*What to do*
Copy, from the entries below, each line in which the string "Specimen" appears.

*Material for the task*

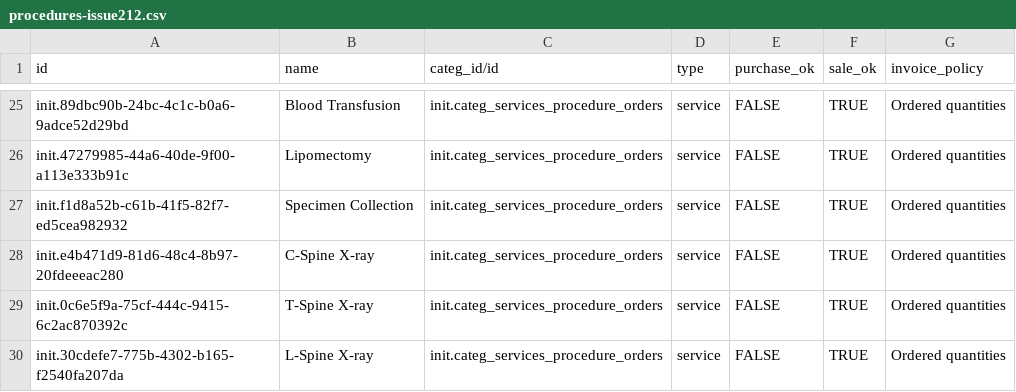
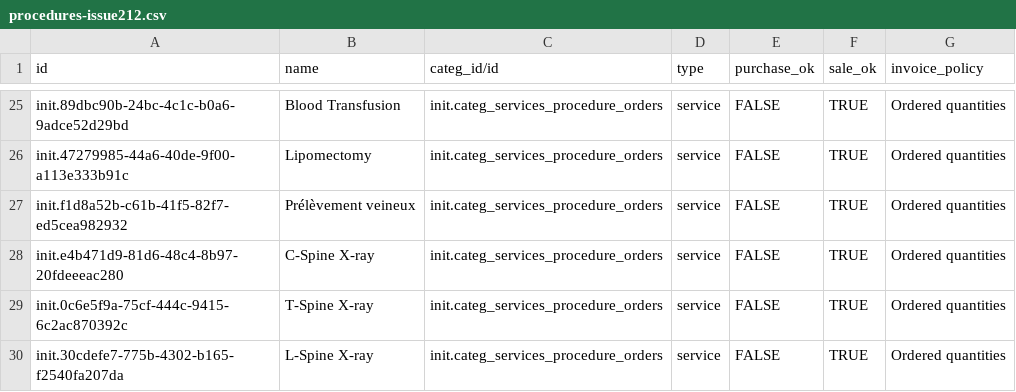
Before and after one commit to MadiroGlobalHealth/UVL-EMR, a CSV file: sites/mugamba/configs/odoo/initializer_config/product_variant/procedures-issue212.csv, drawn as a sheet; only a part is shown, gaps mark what is left out.

Commit message:
fix(odoo): the procedure « Specimen Collection » is named « Prélèvement veineux » (#955)
Odoo product name only; same product, price, coverage and order link. Closes #955.

```diff
--- a/sites/mugamba/configs/odoo/initializer_config/product_variant/procedures-issue212.csv
+++ b/sites/mugamba/configs/odoo/initializer_config/product_variant/procedures-issue212.csv
@@ -26,3 +26,3 @@ id,name,categ_id/id,type,purchase_ok,sale_ok,invoice_policy
 "init.47279985-44a6-40de-9f00-a113e333b91c","Lipomectomy",init.categ_services_procedure_orders,service,FALSE,TRUE,Ordered quantities
-"init.f1d8a52b-c61b-41f5-82f7-ed5cea982932","Specimen Collection",init.categ_services_procedure_orders,service,FALSE,TRUE,Ordered quantities
+"init.f1d8a52b-c61b-41f5-82f7-ed5cea982932","Prélèvement veineux",init.categ_services_procedure_orders,service,FALSE,TRUE,Ordered quantities
 "init.e4b471d9-81d6-48c4-8b97-20fdeeeac280","C-Spine X-ray",init.categ_services_procedure_orders,service,FALSE,TRUE,Ordered quantities
```
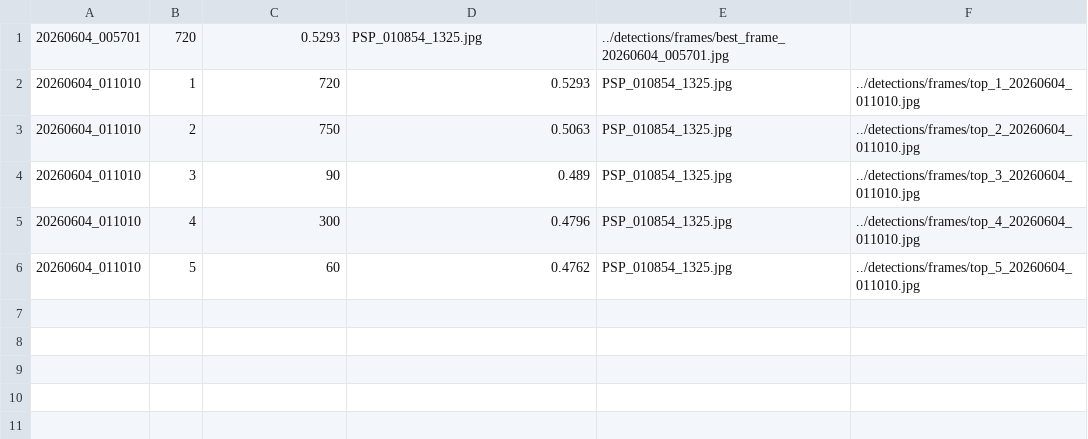
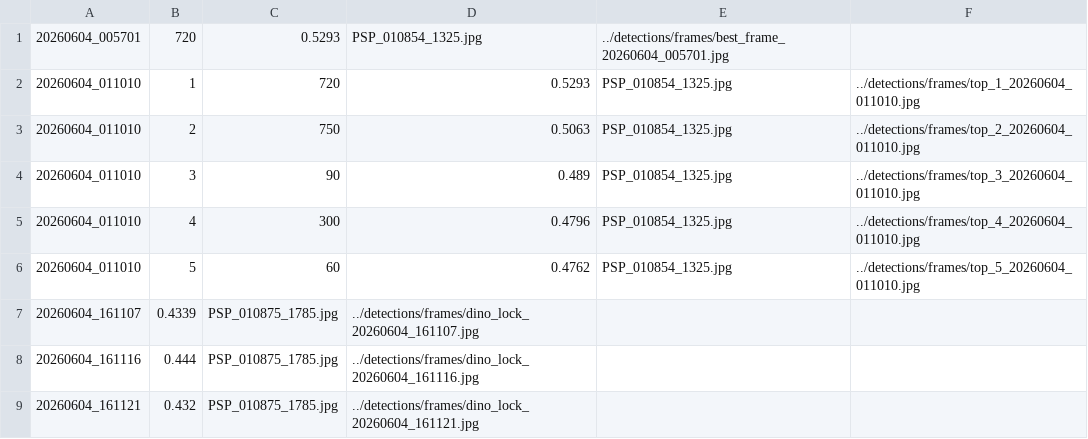
Before and after one commit to MreenalRanjan23/ASCEND-Vision-System, a CSV file: detections/detection_log.csv, drawn as a sheet; the diff names each change by its address in the sheet, - before the commit and + after, or states it on an @@ line.

Commit message:
Added DINO target lock logger

```diff
--- a/detections/detection_log.csv
+++ b/detections/detection_log.csv
+row 7: 20260604_161107 | 0.4339 | PSP_010875_1785.jpg | ../detections/frames/dino_lock_20260604_161107.jpg
+row 8: 20260604_161116 | 0.444 | PSP_010875_1785.jpg | ../detections/frames/dino_lock_20260604_161116.jpg
+row 9: 20260604_161121 | 0.432 | PSP_010875_1785.jpg | ../detections/frames/dino_lock_20260604_161121.jpg
```
Also changed, not shown: 4 other files.
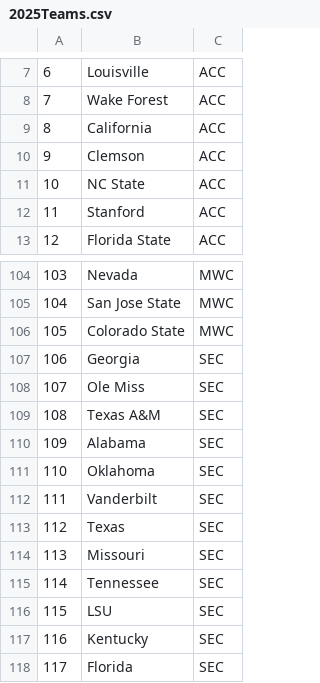
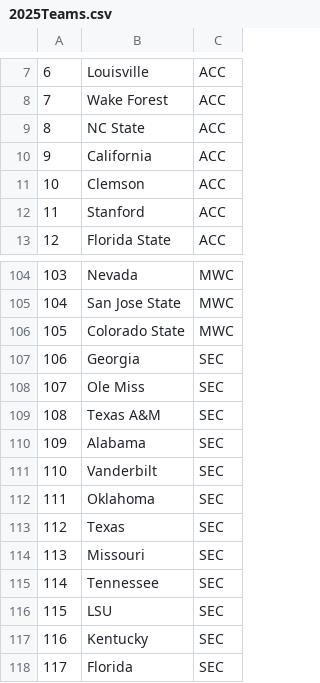
Before and after one commit to 2Skupz/2Skupz.github.io, a CSV file: cfbHeavyweights/data/teams/2025Teams.csv, drawn as a sheet; only a part is shown, gaps mark what is left out.

```diff
--- a/cfbHeavyweights/data/teams/2025Teams.csv
+++ b/cfbHeavyweights/data/teams/2025Teams.csv
@@ -8,5 +8,5 @@
 7,Wake Forest,ACC
-8,California,ACC
-9,Clemson,ACC
-10,NC State,ACC
+8,NC State,ACC
+9,California,ACC
+10,Clemson,ACC
 11,Stanford,ACC
@@ -110,4 +110,4 @@
 109,Alabama,SEC
-110,Oklahoma,SEC
-111,Vanderbilt,SEC
+110,Vanderbilt,SEC
+111,Oklahoma,SEC
 112,Texas,SEC
```
Also changed, not shown: cfbHeavyweights/data/games/2025Games.csv, 4 other files.
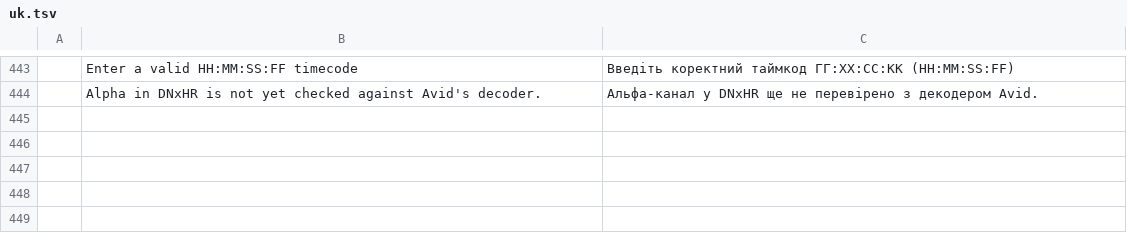
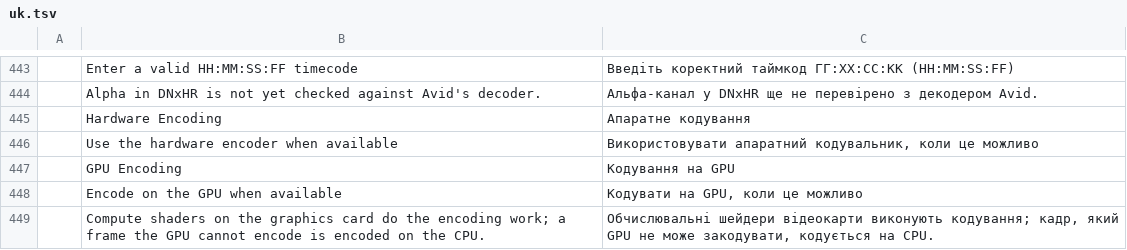
Before and after one commit to oblivion8282-1337/filmcraft, a TSV file: crates/ui-egui/src/i18n/uk.tsv, drawn as a sheet; only a part is shown, gaps mark what is left out.

```diff
--- a/crates/ui-egui/src/i18n/uk.tsv
+++ b/crates/ui-egui/src/i18n/uk.tsv
@@ -444 +444,6 @@
 	Alpha in DNxHR is not yet checked against Avid's decoder.	Альфа-канал у DNxHR ще не перевірено з декодером Avid.
+	Hardware Encoding	Апаратне кодування
+	Use the hardware encoder when available	Використовувати апаратний кодувальник, коли це можливо
+	GPU Encoding	Кодування на GPU
+	Encode on the GPU when available	Кодувати на GPU, коли це можливо
+	Compute shaders on the graphics card do the encoding work; a frame the GPU cannot encode is encoded on the CPU.	Обчислювальні шейдери відеокарти виконують кодування; кадр, який GPU не може закодувати, кодується на CPU.
```
Also changed, not shown: crates/ui-egui/src/i18n/es.tsv, crates/ui-egui/src/i18n/ja.tsv, 17 other files.
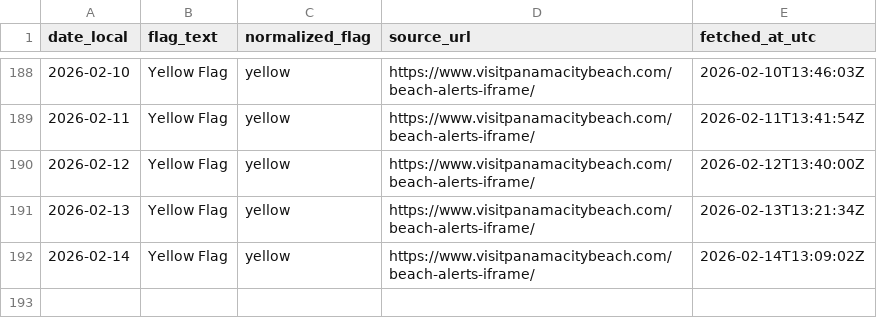
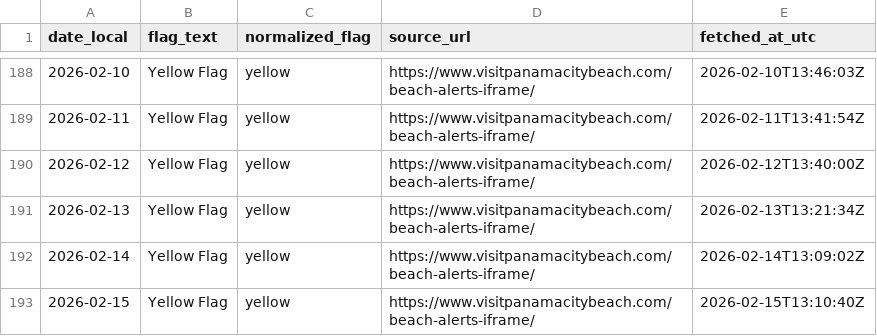
Before and after one commit to GandalfGrey89/pcb-flag-logger, a CSV file: pcb_flags.csv, drawn as a sheet; only a part is shown, gaps mark what is left out; the diff names each change by its address in the sheet, - before the commit and + after, or states it on an @@ line.

```diff
--- a/pcb_flags.csv
+++ b/pcb_flags.csv
+row 193: 2026-02-15 | Yellow Flag | yellow | https://www.visitpanamacitybeach.com/beach-alerts-iframe/ | 2026-02-15T13:10:40Z
```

*Answer box*
fix(odoo): the procedure « Specimen Collection » is named « Prélèvement veineux » (#955)
-"init.f1d8a52b-c61b-41f5-82f7-ed5cea982932","Specimen Collection",init.categ_services_procedure_orders,service,FALSE,TRUE,Ordered quantities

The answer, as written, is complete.